Alice Hawks, who is approaching her 95th birthday, was the oldest in attendance.

Hawks started in the Betty Crocker Kitchens in 1961 as a recipe tester. She went on to be a flour representative and Betty Crocker cookbook editor. Hawks retired in 1987. 
When asked what her favorite dish is to make, she said, “I love pies,” though her son, who accompanied her to the reunion, shared that the Betty Crocker Curry Chicken and Fruit Salad recipe was a staple in their house while growing up.

Karen Blanchard

Karen Blanchard worked in the Betty Crocker Kitchens from 1990 to 2002 as a home economist conducting research for new products, creating recipes and testing them.

She says her favorite memories were working with consumers on special projects like recipe contests.

“It was nice to hear their stories about their favorite products and/or recipes.  They expressed their trust in Betty Crocker recipes because the recipes are tested, and if they had a question, they could call to get their answers. We brought the best of what we do for the consumer to enjoy.”

Blanchard brought the Caramelized Onion Focaccia recipe to the reunion because she loves baking bread but says her favorite Betty Crocker recipe is the Classic Sugar Cookies recipe.

“It's quick, tasty and my go-to recipe for everyday and special events. I can personalize it to meet any occasion. My grandchildren like making this recipe. It has become a tradition.”

Mary Bartz

Mary Bartz worked for Betty Crocker from 1976 to 2004, starting as a product representative and working her way up to director of the Betty Crocker Kitchens.

“As I moved into the ranks of management and eventually promoted to director, I was honored to work with professionals across all functions. There was great camaraderie, commitment and pride in working for a major consumer food products company,” says Bartz.

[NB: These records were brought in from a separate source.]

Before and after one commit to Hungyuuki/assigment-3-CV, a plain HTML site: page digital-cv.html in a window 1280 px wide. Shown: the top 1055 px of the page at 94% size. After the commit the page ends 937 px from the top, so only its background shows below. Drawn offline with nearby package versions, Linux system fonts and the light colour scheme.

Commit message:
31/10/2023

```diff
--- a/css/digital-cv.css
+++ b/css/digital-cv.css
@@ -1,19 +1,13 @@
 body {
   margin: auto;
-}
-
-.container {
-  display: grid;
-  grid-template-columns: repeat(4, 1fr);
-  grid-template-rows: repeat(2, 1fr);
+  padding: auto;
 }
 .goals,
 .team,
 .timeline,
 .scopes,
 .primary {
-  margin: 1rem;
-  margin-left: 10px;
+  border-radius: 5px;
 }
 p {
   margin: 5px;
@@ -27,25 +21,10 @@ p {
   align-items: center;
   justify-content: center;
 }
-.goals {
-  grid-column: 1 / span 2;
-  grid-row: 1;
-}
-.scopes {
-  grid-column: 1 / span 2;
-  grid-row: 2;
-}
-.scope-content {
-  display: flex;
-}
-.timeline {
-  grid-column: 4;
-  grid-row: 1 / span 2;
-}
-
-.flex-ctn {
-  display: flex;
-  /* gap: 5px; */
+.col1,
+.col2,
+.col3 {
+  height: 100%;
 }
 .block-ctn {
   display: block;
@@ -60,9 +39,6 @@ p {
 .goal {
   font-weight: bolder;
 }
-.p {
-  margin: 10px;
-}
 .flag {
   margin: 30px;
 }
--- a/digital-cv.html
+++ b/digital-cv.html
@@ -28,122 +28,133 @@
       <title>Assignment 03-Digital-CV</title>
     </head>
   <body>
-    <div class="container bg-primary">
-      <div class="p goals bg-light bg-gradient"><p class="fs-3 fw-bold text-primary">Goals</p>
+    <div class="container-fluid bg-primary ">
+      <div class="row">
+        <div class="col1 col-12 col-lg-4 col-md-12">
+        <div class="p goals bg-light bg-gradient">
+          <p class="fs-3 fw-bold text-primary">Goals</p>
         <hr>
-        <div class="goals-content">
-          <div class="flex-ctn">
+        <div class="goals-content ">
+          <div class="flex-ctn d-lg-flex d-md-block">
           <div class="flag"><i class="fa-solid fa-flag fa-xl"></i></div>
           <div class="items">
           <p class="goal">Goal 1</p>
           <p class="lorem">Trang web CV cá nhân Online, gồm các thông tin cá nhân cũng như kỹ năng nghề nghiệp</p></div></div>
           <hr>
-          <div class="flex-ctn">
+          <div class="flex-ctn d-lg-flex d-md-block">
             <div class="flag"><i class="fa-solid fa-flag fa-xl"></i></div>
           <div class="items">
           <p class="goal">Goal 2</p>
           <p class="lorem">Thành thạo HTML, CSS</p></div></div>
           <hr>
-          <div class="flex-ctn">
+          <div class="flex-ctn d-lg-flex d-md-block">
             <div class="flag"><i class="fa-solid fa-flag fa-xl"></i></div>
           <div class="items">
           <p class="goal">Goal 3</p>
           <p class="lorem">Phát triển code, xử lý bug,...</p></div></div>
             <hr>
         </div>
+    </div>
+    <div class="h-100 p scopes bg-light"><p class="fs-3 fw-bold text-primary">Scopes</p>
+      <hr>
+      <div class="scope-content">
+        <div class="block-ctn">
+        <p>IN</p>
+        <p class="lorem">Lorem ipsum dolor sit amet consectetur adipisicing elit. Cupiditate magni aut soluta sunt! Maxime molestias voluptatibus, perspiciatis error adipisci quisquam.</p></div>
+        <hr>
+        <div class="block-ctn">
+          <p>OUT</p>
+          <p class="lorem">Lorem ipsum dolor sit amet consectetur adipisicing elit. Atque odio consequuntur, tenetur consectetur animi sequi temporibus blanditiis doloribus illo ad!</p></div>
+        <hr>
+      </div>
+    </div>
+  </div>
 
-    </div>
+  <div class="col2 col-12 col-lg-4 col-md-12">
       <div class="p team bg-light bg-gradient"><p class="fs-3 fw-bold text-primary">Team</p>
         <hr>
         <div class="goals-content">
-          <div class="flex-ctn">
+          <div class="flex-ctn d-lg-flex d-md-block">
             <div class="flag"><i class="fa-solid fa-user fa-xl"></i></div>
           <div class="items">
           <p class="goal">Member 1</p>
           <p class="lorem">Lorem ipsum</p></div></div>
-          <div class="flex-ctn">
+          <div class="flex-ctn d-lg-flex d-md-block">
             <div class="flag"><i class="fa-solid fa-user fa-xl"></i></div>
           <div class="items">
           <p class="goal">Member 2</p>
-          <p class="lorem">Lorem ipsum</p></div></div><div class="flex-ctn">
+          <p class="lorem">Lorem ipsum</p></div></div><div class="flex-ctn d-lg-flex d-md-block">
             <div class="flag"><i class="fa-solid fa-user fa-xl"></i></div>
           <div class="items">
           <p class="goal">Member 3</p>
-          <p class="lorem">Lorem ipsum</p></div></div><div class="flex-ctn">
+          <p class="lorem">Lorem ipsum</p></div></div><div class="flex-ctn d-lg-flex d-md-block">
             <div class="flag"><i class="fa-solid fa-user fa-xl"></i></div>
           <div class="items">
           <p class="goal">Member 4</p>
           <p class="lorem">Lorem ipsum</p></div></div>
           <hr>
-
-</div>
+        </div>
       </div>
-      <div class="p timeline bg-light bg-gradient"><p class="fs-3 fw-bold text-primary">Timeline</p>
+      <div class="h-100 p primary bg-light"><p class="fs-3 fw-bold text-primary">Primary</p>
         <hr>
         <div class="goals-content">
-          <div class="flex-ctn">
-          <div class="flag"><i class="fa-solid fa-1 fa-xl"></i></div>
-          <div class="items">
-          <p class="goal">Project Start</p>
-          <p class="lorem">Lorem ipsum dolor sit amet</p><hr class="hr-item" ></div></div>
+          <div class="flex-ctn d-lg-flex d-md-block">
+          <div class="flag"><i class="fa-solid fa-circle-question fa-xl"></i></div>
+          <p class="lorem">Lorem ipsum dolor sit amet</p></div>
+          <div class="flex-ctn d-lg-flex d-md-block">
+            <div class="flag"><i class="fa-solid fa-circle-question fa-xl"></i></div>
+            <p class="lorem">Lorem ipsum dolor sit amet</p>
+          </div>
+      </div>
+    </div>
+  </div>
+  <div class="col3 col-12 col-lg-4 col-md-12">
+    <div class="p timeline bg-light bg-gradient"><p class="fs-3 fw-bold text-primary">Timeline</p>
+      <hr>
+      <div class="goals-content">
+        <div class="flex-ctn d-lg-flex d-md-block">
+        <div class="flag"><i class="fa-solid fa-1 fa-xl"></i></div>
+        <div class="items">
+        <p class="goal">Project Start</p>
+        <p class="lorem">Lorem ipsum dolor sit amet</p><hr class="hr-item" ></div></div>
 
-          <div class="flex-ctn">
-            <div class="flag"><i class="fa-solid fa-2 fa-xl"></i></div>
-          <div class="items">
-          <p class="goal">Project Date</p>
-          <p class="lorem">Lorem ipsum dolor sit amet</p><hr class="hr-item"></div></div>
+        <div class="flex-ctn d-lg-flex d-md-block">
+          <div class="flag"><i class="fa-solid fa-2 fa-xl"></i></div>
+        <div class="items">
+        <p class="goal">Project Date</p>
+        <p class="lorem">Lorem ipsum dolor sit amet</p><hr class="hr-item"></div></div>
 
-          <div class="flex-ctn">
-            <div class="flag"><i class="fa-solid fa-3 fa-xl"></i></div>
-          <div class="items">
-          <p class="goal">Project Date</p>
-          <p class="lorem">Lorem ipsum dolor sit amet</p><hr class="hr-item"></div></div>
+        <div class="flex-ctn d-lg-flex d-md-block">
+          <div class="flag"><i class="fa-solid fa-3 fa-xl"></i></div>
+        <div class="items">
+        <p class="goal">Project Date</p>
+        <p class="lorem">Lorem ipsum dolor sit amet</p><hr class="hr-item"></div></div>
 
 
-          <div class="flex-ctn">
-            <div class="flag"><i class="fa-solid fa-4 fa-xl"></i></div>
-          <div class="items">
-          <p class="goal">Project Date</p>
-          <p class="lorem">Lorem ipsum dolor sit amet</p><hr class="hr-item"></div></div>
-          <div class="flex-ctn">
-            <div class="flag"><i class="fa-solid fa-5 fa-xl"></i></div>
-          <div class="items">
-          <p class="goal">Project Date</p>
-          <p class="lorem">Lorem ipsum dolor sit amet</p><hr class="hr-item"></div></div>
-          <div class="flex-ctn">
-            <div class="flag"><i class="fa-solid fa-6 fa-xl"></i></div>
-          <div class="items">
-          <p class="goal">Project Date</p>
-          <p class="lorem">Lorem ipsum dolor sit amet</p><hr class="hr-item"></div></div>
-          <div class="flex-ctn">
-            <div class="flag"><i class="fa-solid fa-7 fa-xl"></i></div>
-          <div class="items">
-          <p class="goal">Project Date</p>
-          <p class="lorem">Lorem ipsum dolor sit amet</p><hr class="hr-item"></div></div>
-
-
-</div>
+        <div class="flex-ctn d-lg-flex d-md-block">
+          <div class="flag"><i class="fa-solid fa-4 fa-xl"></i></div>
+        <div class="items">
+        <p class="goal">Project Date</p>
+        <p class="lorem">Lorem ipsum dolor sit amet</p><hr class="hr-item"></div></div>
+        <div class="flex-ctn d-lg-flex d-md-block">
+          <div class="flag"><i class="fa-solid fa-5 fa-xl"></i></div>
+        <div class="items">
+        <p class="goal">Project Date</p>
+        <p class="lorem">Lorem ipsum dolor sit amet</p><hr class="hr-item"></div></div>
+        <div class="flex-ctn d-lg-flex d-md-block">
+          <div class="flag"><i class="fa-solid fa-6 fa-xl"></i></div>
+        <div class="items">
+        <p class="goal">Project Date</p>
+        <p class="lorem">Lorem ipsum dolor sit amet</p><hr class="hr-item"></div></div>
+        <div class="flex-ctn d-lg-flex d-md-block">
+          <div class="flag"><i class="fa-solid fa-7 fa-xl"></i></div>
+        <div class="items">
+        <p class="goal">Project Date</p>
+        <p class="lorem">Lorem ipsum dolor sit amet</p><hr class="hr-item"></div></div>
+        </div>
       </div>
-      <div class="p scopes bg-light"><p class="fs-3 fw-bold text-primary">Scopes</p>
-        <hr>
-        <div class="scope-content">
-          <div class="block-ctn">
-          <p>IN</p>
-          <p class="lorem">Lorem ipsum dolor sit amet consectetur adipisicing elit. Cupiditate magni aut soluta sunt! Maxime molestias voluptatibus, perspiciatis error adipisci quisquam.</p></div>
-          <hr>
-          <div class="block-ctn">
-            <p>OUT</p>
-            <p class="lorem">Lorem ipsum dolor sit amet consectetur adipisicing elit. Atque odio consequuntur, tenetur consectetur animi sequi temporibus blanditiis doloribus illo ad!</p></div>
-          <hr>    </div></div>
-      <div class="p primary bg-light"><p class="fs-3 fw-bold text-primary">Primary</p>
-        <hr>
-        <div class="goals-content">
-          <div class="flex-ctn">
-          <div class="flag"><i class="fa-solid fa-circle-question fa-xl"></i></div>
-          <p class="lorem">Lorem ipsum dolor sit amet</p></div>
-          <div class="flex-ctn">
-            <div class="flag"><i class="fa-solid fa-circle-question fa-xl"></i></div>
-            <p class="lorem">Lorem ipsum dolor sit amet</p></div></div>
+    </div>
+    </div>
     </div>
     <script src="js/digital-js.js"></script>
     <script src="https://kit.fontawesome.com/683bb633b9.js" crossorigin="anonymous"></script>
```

She brought Honey-Cardamom Crunch (now known as Honey-Ginger Crunch) to the reunion, a winning recipe from a Chex recipe contest.

“I made it to honor Kay Emel-Powell, a former Betty Crocker Kitchens home economist who passed away in August. She was one of the judges for the contest and this became one of her go-to recipes.”

Bartz says the turnout at the reunion was a testament to the bond of Betty Crocker.

“She was a creative concoction, yet we all felt it was our obligation to keep her alive and relevant.”